Whereas Pettersson draws penalties based on the disparity between his skill level versus his opponents, Roussel gets the job done through sheer truculence. He’s so bothersome on the ice that most opposing players want nothing more than to ruin his day, and that translates into a lot of late hits, facewashes, and retaliatory slashes over a season of hockey—and a bunch of drawn penalties as a result.
So while Roussel’s lofty place in this statistical category may have looked wonky at first, it’s actually a perfect demonstration of how even the most basic of advanced stats can measure the sort of on-ice value that was once considered “intangible.”
Antoine Roussel Is Second On The Team In Primary Assists
|Player||Primary Assists||Secondary Assists|
While we’re on the Roussel Express, we should also mention that he’s currently second on the team in primary assists—trailing Pettersson by a scant 13-11 margin.

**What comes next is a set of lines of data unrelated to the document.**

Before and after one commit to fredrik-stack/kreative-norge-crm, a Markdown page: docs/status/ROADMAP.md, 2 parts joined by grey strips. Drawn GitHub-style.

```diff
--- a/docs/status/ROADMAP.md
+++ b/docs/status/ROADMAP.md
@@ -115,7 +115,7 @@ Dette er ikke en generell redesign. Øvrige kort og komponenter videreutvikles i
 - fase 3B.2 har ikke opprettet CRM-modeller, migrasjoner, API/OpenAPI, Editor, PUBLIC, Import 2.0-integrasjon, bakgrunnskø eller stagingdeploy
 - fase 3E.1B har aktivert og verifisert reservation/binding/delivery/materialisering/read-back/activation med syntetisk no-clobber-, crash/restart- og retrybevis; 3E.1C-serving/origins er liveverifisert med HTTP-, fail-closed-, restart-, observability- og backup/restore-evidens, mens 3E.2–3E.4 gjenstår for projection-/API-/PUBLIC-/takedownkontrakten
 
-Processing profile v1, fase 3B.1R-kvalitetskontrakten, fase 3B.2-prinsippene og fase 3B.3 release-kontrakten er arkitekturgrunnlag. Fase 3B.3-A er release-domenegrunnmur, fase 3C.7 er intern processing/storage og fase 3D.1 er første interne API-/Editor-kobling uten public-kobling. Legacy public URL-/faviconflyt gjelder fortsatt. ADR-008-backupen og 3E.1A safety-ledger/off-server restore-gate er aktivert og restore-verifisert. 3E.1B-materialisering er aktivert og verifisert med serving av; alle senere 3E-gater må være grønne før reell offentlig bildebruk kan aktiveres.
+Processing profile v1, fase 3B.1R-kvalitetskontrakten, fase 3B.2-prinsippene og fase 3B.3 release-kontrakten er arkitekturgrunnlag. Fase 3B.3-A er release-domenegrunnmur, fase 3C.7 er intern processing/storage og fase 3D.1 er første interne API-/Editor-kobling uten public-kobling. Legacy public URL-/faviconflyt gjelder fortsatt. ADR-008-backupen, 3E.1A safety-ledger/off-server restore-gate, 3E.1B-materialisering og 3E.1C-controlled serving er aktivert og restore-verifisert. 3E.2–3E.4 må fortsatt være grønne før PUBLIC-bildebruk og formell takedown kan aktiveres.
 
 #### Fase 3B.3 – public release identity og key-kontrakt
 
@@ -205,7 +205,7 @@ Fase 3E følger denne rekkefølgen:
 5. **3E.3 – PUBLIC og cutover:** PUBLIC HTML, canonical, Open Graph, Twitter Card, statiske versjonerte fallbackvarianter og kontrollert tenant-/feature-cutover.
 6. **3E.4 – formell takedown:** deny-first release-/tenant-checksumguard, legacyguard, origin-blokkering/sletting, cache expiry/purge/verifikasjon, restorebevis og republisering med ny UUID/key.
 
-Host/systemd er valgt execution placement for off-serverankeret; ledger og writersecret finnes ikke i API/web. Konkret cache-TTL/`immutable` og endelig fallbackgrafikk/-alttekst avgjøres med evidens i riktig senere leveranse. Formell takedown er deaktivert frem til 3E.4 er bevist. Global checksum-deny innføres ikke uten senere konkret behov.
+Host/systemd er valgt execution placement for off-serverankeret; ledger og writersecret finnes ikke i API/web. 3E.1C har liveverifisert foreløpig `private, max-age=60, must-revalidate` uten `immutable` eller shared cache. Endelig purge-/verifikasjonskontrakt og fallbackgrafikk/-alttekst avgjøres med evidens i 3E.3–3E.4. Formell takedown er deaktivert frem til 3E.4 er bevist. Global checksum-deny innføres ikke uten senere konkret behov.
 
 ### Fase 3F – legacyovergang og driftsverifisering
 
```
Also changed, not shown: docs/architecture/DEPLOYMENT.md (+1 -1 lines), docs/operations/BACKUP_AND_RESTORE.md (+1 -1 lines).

Roussel has just two secondary assists on the year.
Playing ample minutes with Bo Horvat undoubtedly plays a major role in Roussel’s impressive assist ratio, but Roussel deserves plenty of credit himself. He’s clearly been making the most of his time in the top-six, setting up goals or earning powerplays whenever he hits the ice. In fact, maybe Roussel’s high ranking in so many statistical categories isn’t all that weird after all—maybe he’s just a good player having a great season.
The Canucks Shoot From Really Far Away On Average
|Player||Average Shot Length|
|Los Angeles Kings||38.3|
It’s hard to know what to make of this stat, but the Canucks shoot from the second-furthest away from the net, on average, in the entire NHL.
It bears mentioning that Vancouver is accompanied at the bottom of this category by some rather woeful teams, whereas the other end of the spectrum features powerhouses like Tampa Bay, Calgary, and Toronto shooting from an average of more than three feet closer to the net.
Does this mean that the Canucks are too reliant on shots from the blueline? That they lack a true net-front presence? That they’re collectively afraid of goaltenders?
The answer, most likely, is none of the above. This particular statistical category features a lot of parity—with a distance of just four average feet separating the farthest-shooting team from the closest—and there’s no real correlation between it and a team’s offensive success. In the end, some stats are relatively meaningless, and this is probably one of them.